The free propagation of neutrinos has also served as a sensitive probe of Lorentz symmetry. The Double Chooz experiment is designed to measure θ13 – the last of the three neutrino-mixing angles, which is responsible for the disappearance of reactor antineutrinos and is key in the possibility of CP violation in neutrinos. Using data from this experiment, a team from Massachusetts Institute of Technology has recently performed a search for sidereal variations of antineutrino oscillations in the context of the SME and also explored the effects of Lorentz violation in the form of possible neutrino–antineutrino oscillations. Other interferometric techniques reported at CPT’13 included sidereal studies performed using the semileptonic decay of B mesons in the DØ experiment at Fermilab and neutral kaons in the KLOE experiment at INFN’s Frascati National Laboratory. No compelling evidence of Lorentz violation has appeared but impressive new limits on SME coefficients that control deviations from exact symmetry have been established.

In the past, most studies of Lorentz violation have used the minimal SME as a theoretical framework. The minimal SME extends the Standard Model by incorporating only operators of mass dimension four or less, which guarantee power-counting renormalizability of the theory. One of the most ambitious goals in recent years has been the explicit identification and classification of SME operators of arbitrary mass dimension. The basics of the theory of these so-called non-minimal terms were presented in the photon sector in the previous meeting in this series – CPT’10 (CERN Courier October 2010 p29). In the intervening three years, several experimental searches have demonstrated the advantage of studying high-energy photons from astrophysical sources and the competitive sensitivity of different tabletop experiments.

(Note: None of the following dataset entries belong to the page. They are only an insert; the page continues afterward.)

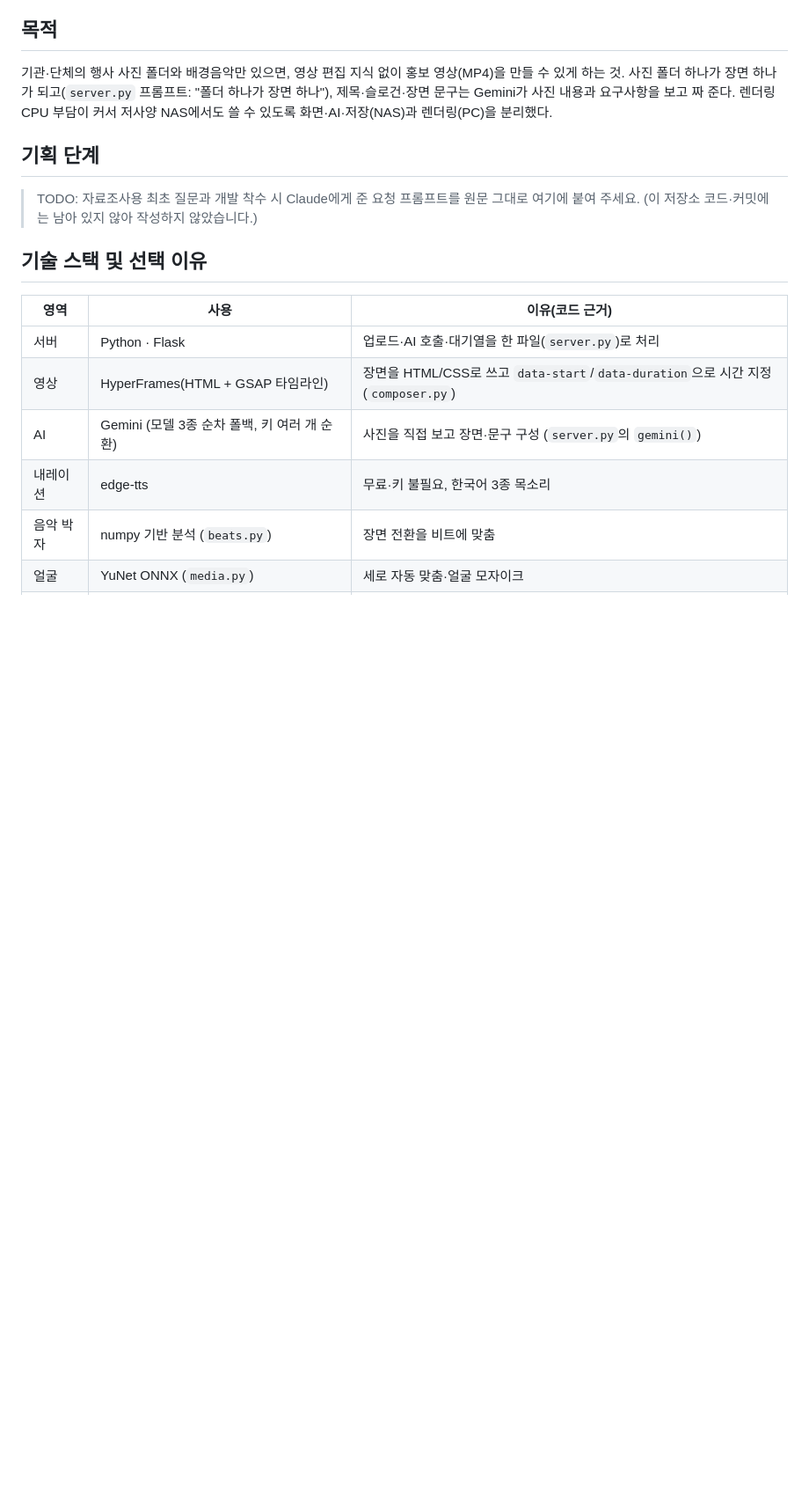
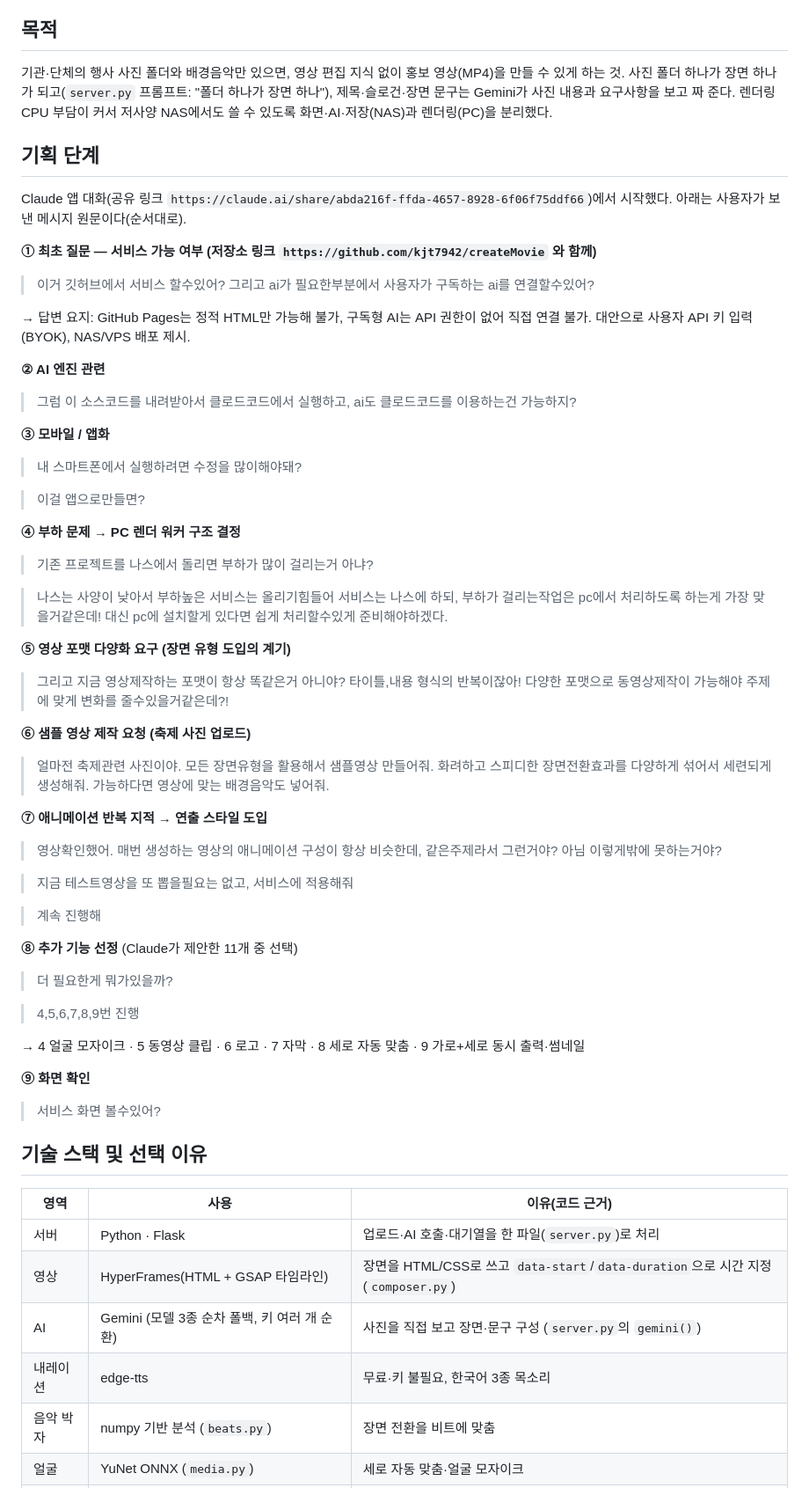
Before and after one commit to kjt7942/createMovie, a Markdown page: README.md, the part around the change. Shown at 88% size. GitHub-like rendering; blank space fills up the shorter version.

Commit message:
docs: README 기획 단계에 최초 Claude 앱 대화의 사용자 요청 원문 추가
Co-Authored-By: Claude Sonnet 5.5 <noreply@anthropic.com>

```diff
--- a/README.md
+++ b/README.md
@@ -64,7 +64,55 @@ PC가 NAS에 일감을 물어보는 방식이라 공유기 포트를 열 필요
 렌더링 CPU 부담이 커서 저사양 NAS에서도 쓸 수 있도록 화면·AI·저장(NAS)과 렌더링(PC)을 분리했다.
 
 ## 기획 단계
-> TODO: 자료조사용 최초 질문과 개발 착수 시 Claude에게 준 요청 프롬프트를 원문 그대로 여기에 붙여 주세요. (이 저장소 코드·커밋에는 남아 있지 않아 작성하지 않았습니다.)
+Claude 앱 대화(공유 링크 `https://claude.ai/share/abda216f-ffda-4657-8928-6f06f75ddf66`)에서 시작했다. 아래는 사용자가 보낸 메시지 원문이다(순서대로).
+
+**① 최초 질문 — 서비스 가능 여부 (저장소 링크 `https://github.com/kjt7942/createMovie` 와 함께)**
+> 이거 깃허브에서 서비스 할수있어?
+> 그리고 ai가 필요한부분에서 사용자가 구독하는 ai를 연결할수있어?
+
+→ 답변 요지: GitHub Pages는 정적 HTML만 가능해 불가, 구독형 AI는 API 권한이 없어 직접 연결 불가. 대안으로 사용자 API 키 입력(BYOK), NAS/VPS 배포 제시.
+
+**② AI 엔진 관련**
+> 그럼 이 소스코드를 내려받아서 클로드코드에서 실행하고, ai도 클로드코드를 이용하는건 가능하지?
+
+**③ 모바일 / 앱화**
+> 내 스마트폰에서 실행하려면 수정을 많이해야돼?
+
+> 이걸 앱으로만들면?
+
+**④ 부하 문제 → PC 렌더 워커 구조 결정**
+> 기존 프로젝트를 나스에서 돌리면 부하가 많이 걸리는거 아냐?
+
+> 나스는 사양이 낮아서 부하높은 서비스는 올리기힘들어
+> 서비스는 나스에 하되, 부하가 걸리는작업은 pc에서 처리하도록 하는게 가장 맞을거같은데! 대신 pc에 설치할게 있다면 쉽게 처리할수있게 준비해야하겠다.
+
+**⑤ 영상 포맷 다양화 요구 (장면 유형 도입의 계기)**
+> 그리고 지금 영상제작하는 포맷이 항상 똑같은거 아니야?
+> 타이틀,내용 형식의 반복이잖아!
+> 다양한 포맷으로 동영상제작이 가능해야 주제에 맞게 변화를 줄수있을거같은데?!
+
+**⑥ 샘플 영상 제작 요청 (축제 사진 업로드)**
+> 얼마전 축제관련 사진이야.
+> 모든 장면유형을 활용해서 샘플영상 만들어줘.
+> 화려하고 스피디한 장면전환효과를 다양하게 섞어서 세련되게 생성해줘. 가능하다면 영상에 맞는 배경음악도 넣어줘.
+
+**⑦ 애니메이션 반복 지적 → 연출 스타일 도입**
+> 영상확인했어.
+> 매번 생성하는 영상의 애니메이션 구성이 항상 비슷한데, 같은주제라서 그런거야? 아님 이렇게밖에 못하는거야?
+
+> 지금 테스트영상을 또 뽑을필요는 없고, 서비스에 적용해줘
+
+> 계속 진행해
+
+**⑧ 추가 기능 선정** (Claude가 제안한 11개 중 선택)
+> 더 필요한게 뭐가있을까?
+
+> 4,5,6,7,8,9번 진행
+
+→ 4 얼굴 모자이크 · 5 동영상 클립 · 6 로고 · 7 자막 · 8 세로 자동 맞춤 · 9 가로+세로 동시 출력·썸네일
+
+**⑨ 화면 확인**
+> 서비스 화면 볼수있어?
 
 ## 기술 스택 및 선택 이유
 | 영역 | 사용 | 이유(코드 근거) |
```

Using astrophysical observations of sources of X and γ rays at cosmological distances, researchers from Washington University in St Louis reported on a systematic study of non-minimal operators in electrodynamics and provided new limits on photon SME coefficients. Using data from the HESS, MAGIC and VERITAS telescopes, the study searched for the possible energy dependence of the speed of high-energy photons. This is one of the unconventional effects predicted by the SME as a consequence of modified photon dispersion relations. The team now plans to use polarimetry measurements with future space telescopes to explore other effects predicted by the SME.

Despite the great sensitivity of high-energy photons, some Lorentz-violating effects are undetectable in astrophysical measurements. In this case, resonant cavities act as complementary probes of quantum-gravity effects. Microwave cavities and cryogenic sapphire oscillators have allowed scientists at the University of Western Australia to complete the first laboratory study of non-renormalizable operators in the SME. In Berlin, cryogenic optical resonators and systems of ultracold atomic quantum gases have been developed by researchers at Humboldt University as tools to test relativity, both on Earth and in space.

The remarkable number of experimental studies already performed has led to a vast number of experimental constraints on SME coefficients that control the various ways that Lorenz symmetry can be broken in different sectors of the theory. The results are compiled in a rapidly growing document – Data Tables for Lorentz and CPT Violation – which is updated every year. Nonetheless, many more effects remain unexplored. The CPT’13 meeting provided a welcome week-long opportunity to exchange ideas, initiate collaborations and share experimental and theoretical techniques among different sectors. The study of violations of Lorentz and CPT symmetry is a continuing and exciting adventure with many new directions still to be explored.

bright-rec iop pub iop-science physcis connect